- _PROBLEM TO SOLVE_
Return every line from the records below that has the word "images".

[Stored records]
□ □ □ □

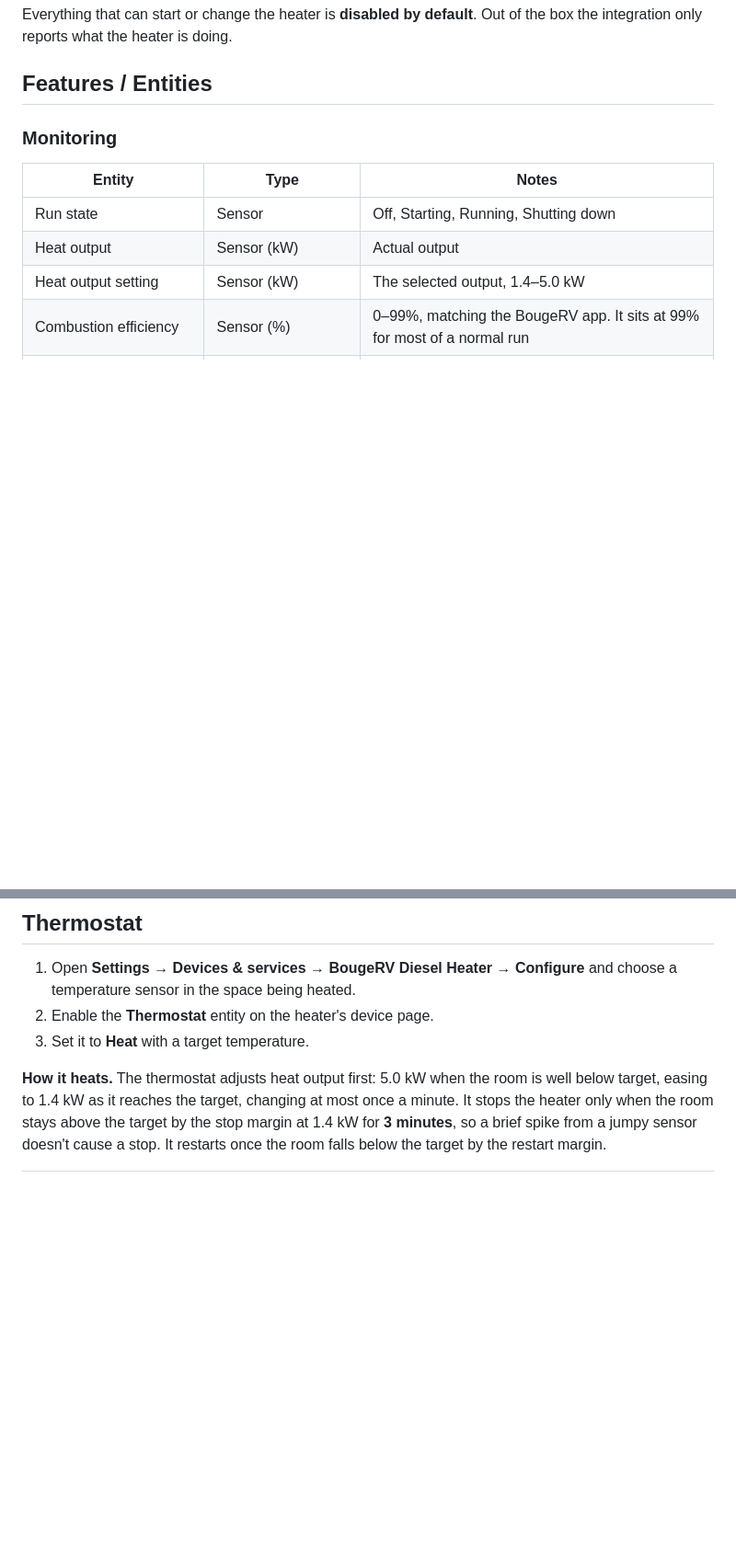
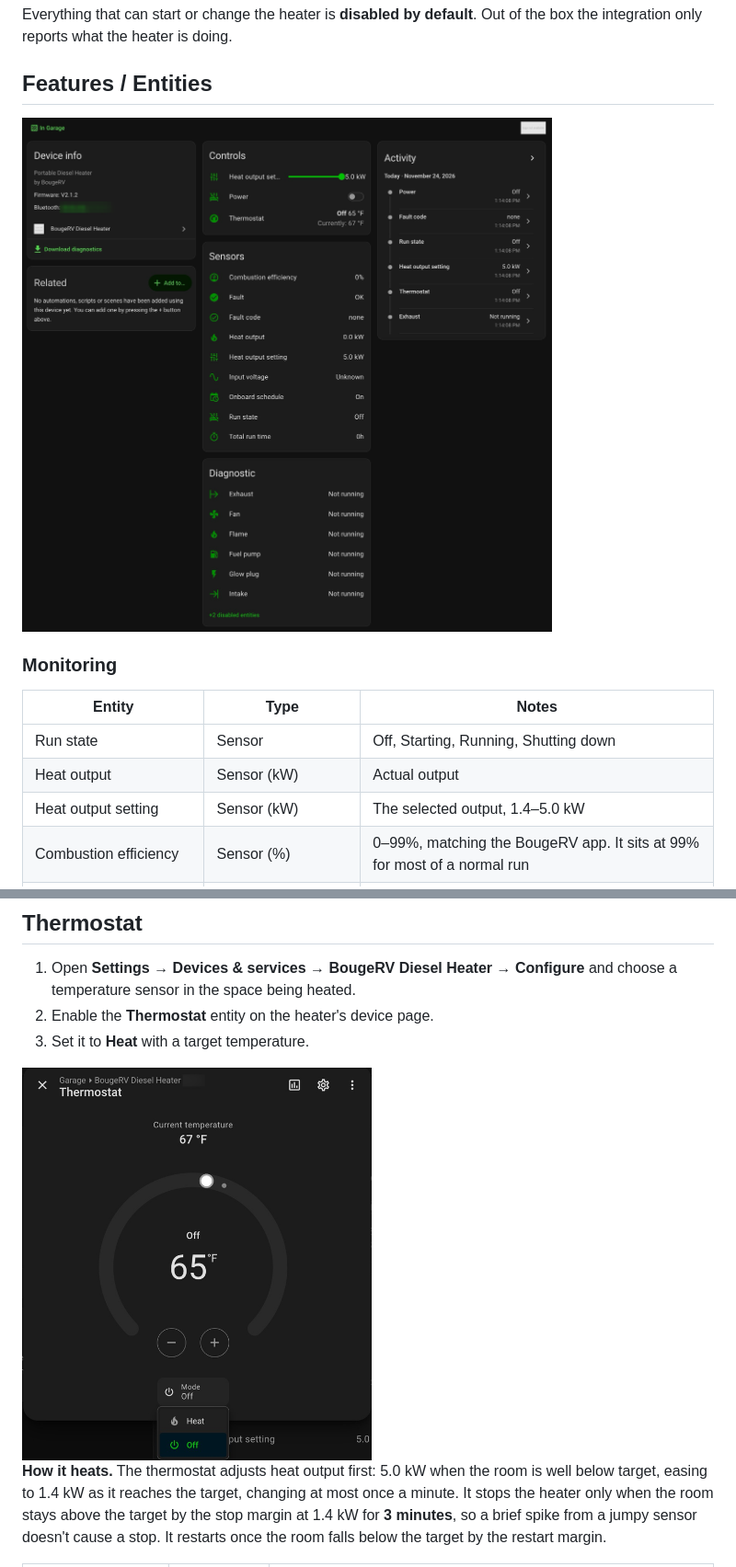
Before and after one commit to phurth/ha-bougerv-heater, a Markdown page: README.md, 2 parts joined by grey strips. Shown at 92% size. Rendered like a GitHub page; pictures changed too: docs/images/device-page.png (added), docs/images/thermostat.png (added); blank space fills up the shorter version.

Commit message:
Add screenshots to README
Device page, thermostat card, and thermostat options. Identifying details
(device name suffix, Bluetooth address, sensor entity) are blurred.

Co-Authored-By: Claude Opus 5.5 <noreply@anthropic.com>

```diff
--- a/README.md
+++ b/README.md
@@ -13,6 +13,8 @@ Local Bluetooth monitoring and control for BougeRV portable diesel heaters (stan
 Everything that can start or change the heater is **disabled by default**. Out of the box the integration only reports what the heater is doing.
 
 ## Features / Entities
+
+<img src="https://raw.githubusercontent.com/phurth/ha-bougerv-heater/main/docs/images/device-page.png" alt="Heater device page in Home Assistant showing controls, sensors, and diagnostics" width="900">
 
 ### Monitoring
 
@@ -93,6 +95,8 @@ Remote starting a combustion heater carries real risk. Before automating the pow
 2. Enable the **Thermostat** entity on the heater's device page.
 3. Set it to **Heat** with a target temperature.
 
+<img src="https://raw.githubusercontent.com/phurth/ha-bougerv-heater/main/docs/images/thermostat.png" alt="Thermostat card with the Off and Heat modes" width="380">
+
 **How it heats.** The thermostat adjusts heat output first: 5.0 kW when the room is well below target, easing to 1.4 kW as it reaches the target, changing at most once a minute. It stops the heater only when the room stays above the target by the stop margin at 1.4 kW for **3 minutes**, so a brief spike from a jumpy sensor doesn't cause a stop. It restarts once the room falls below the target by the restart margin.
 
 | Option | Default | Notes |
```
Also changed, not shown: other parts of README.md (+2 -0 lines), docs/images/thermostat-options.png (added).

□ □ □ □

- _YOUR RESPONSE_
Before and after one commit to phurth/ha-bougerv-heater, a Markdown page: README.md, 2 parts joined by grey strips. Shown at 92% size. Rendered like a GitHub page; pictures changed too: docs/images/device-page.png (added), docs/images/thermostat.png (added); blank space fills up the shorter version.
+<img src="https://raw.githubusercontent.com/phurth/ha-bougerv-heater/main/docs/images/device-page.png" alt="Heater device page in Home Assistant showing controls, sensors, and diagnostics" width="900">
+<img src="https://raw.githubusercontent.com/phurth/ha-bougerv-heater/main/docs/images/thermostat.png" alt="Thermostat card with the Off and Heat modes" width="380">
Also changed, not shown: other parts of README.md (+2 -0 lines), docs/images/thermostat-options.png (added).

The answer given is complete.